BEGIN

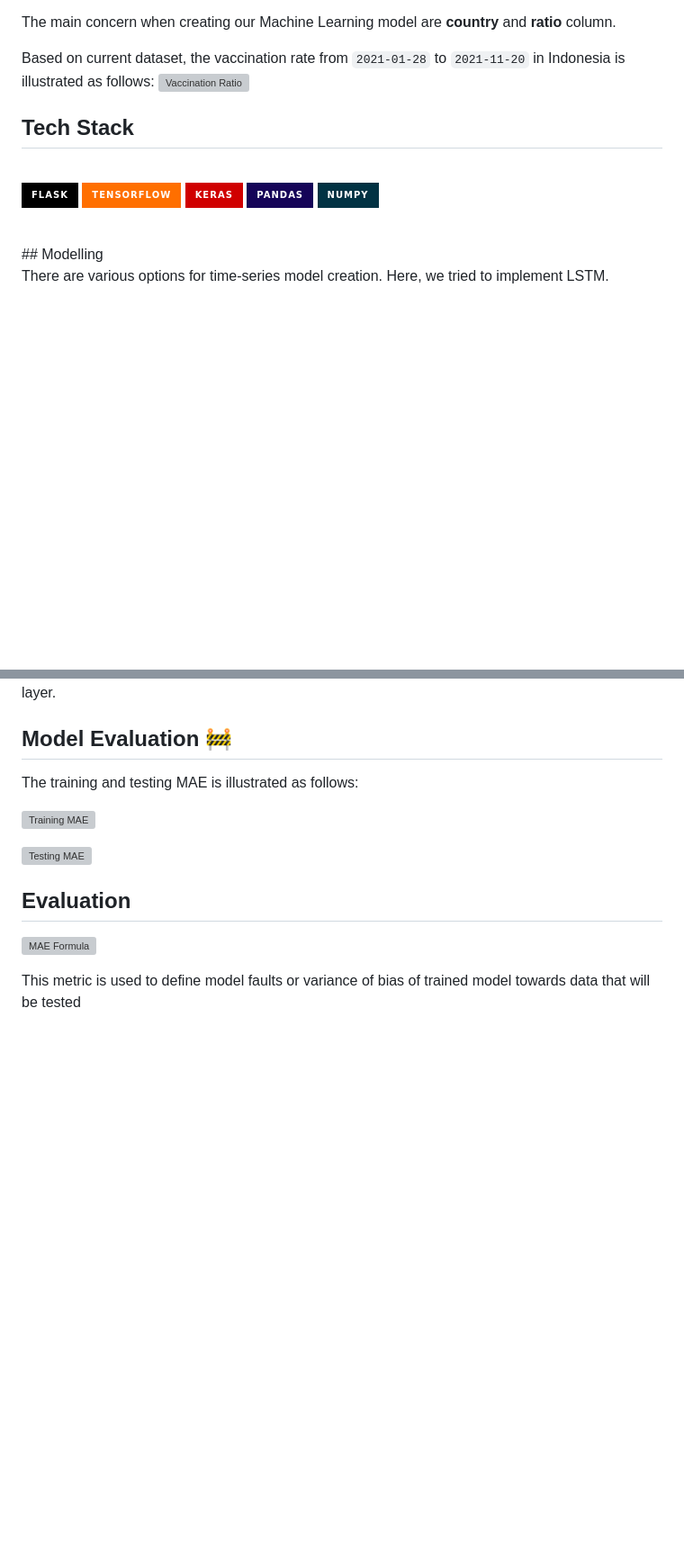
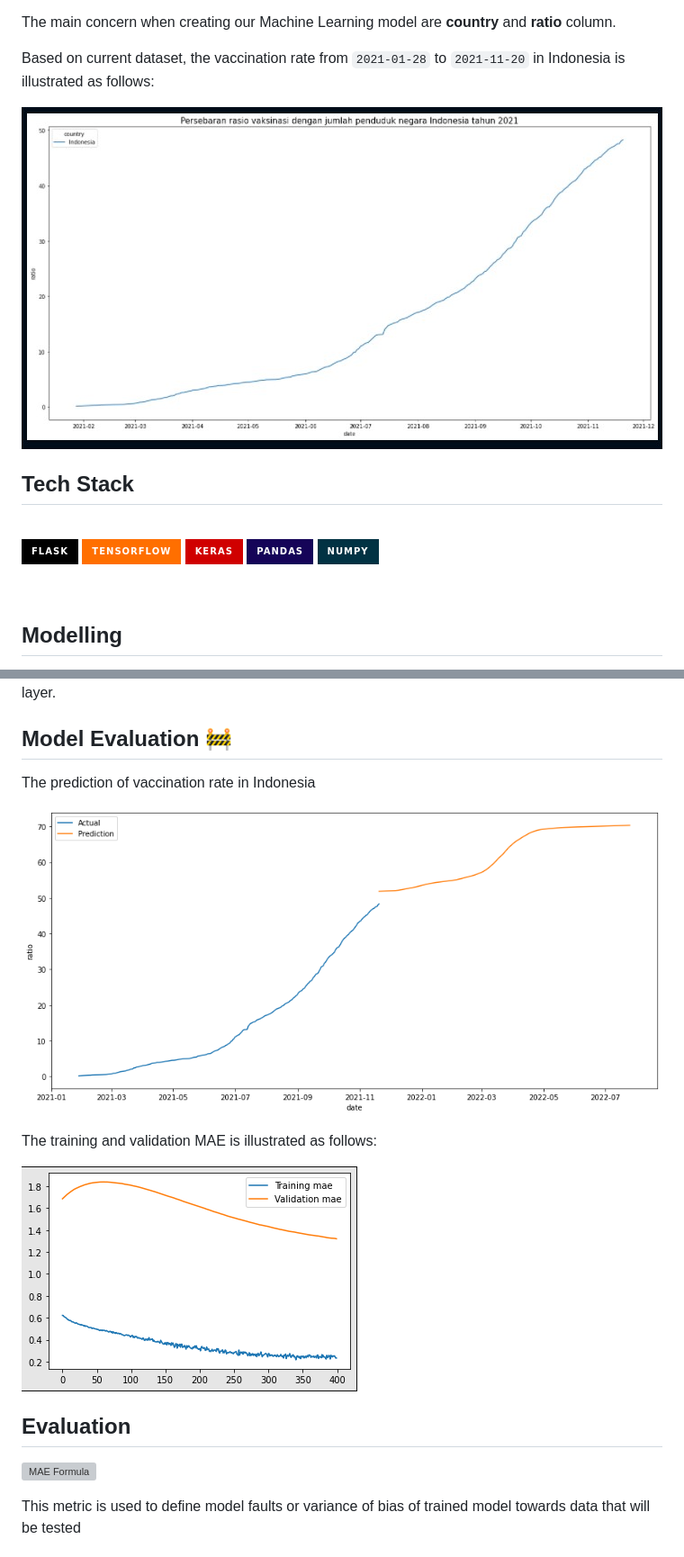
Before and after one commit to farkhan777/Indonesia-COVID-19-Ratio-Vaccination, a Markdown page: README.md, 2 parts joined by grey strips. Shown: that part at 90% size. Drawn GitHub-style; pictures changed too: documentation/prediction-result.jpg (added), documentation/train-and-validation-mae.jpg (added); badges without logos; blank space fills up the shorter version; grey boxes are pictures that could not be loaded.

Commit message:
Optimized predictions in ML, updated README

```diff
--- a/README.md
+++ b/README.md
@@ -27,7 +27,9 @@ The CSV file contains vaccination rate data and its datetime for each respective
 The main concern when creating our Machine Learning model are **country** and **ratio** column.
 
 Based on current dataset, the vaccination rate from `2021-01-28` to `2021-11-20` in Indonesia is illustrated as follows:
-![Vaccination Ratio](https://github.com/farkhan777/Indonesia-COVID-19-Ratio-Vaccination/raw/ilham_deploy_ML/documentation/beranda.jpg?raw=true)
+
+![Vaccination Ratio](https://github.com/farkhan777/Indonesia-COVID-19-Ratio-Vaccination/blob/ilham_deploy_ML/documentation/persebaran-rasio-vaksinasi.jpg?raw=true)
+
 ## Tech Stack
 <br />
 
@@ -38,6 +40,7 @@ Based on current dataset, the vaccination rate from `2021-01-28` to `2021-11-20`
 ![NumPy](https://img.shields.io/badge/numpy-%23013243.svg?style=for-the-badge&logo=numpy&logoColor=white)
 
 <br />
+
 ## Modelling
 
 There are various options for time-series model creation. Here, we tried to implement LSTM.
@@ -58,11 +61,13 @@ Overall, the architecture of this model is LSTM layer as the input layer, then i
 
 ## Model Evaluation 🚧
 
-The training and testing MAE is illustrated as follows:
+The prediction of vaccination rate in Indonesia
 
-![Training MAE]()
+![Prediction result](https://github.com/farkhan777/Indonesia-COVID-19-Ratio-Vaccination/blob/ilham_deploy_ML/documentation/prediction-result.jpg?raw=true)
 
-![Testing MAE]()
+The training and validation MAE is illustrated as follows:
+
+![Training MAE](https://github.com/farkhan777/Indonesia-COVID-19-Ratio-Vaccination/blob/ilham_deploy_ML/documentation/train-and-validation-mae.jpg?raw=true)
 
 ## Evaluation
 
```
Also changed, not shown: 3 other files.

END

From the first line to the last, retype the data above exactly, but not its images.

_RESULT FOR THIS EXERCISE_.
Before and after one commit to farkhan777/Indonesia-COVID-19-Ratio-Vaccination, a Markdown page: README.md, 2 parts joined by grey strips. Shown: that part at 90% size. Drawn GitHub-style; pictures changed too: documentation/prediction-result.jpg (added), documentation/train-and-validation-mae.jpg (added); badges without logos; blank space fills up the shorter version; grey boxes are pictures that could not be loaded.

Commit message:
Optimized predictions in ML, updated README

```diff
--- a/README.md
+++ b/README.md
@@ -27,7 +27,9 @@ The CSV file contains vaccination rate data and its datetime for each respective
 The main concern when creating our Machine Learning model are **country** and **ratio** column.
 
 Based on current dataset, the vaccination rate from `2021-01-28` to `2021-11-20` in Indonesia is illustrated as follows:
-![Vaccination Ratio](https://github.com/farkhan777/Indonesia-COVID-19-Ratio-Vaccination/raw/ilham_deploy_ML/documentation/beranda.jpg?raw=true)
+
+![Vaccination Ratio](https://github.com/farkhan777/Indonesia-COVID-19-Ratio-Vaccination/blob/ilham_deploy_ML/documentation/persebaran-rasio-vaksinasi.jpg?raw=true)
+
 ## Tech Stack
 <br />
 
@@ -38,6 +40,7 @@ Based on current dataset, the vaccination rate from `2021-01-28` to `2021-11-20`
 ![NumPy](https://img.shields.io/badge/numpy-%23013243.svg?style=for-the-badge&logo=numpy&logoColor=white)
 
 <br />
+
 ## Modelling
 
 There are various options for time-series model creation. Here, we tried to implement LSTM.
@@ -58,11 +61,13 @@ Overall, the architecture of this model is LSTM layer as the input layer, then i
 
 ## Model Evaluation 🚧
 
-The training and testing MAE is illustrated as follows:
+The prediction of vaccination rate in Indonesia
 
-![Training MAE]()
+![Prediction result](https://github.com/farkhan777/Indonesia-COVID-19-Ratio-Vaccination/blob/ilham_deploy_ML/documentation/prediction-result.jpg?raw=true)
 
-![Testing MAE]()
+The training and validation MAE is illustrated as follows:
+
+![Training MAE](https://github.com/farkhan777/Indonesia-COVID-19-Ratio-Vaccination/blob/ilham_deploy_ML/documentation/train-and-validation-mae.jpg?raw=true)
 
 ## Evaluation
 
```
Also changed, not shown: 3 other files.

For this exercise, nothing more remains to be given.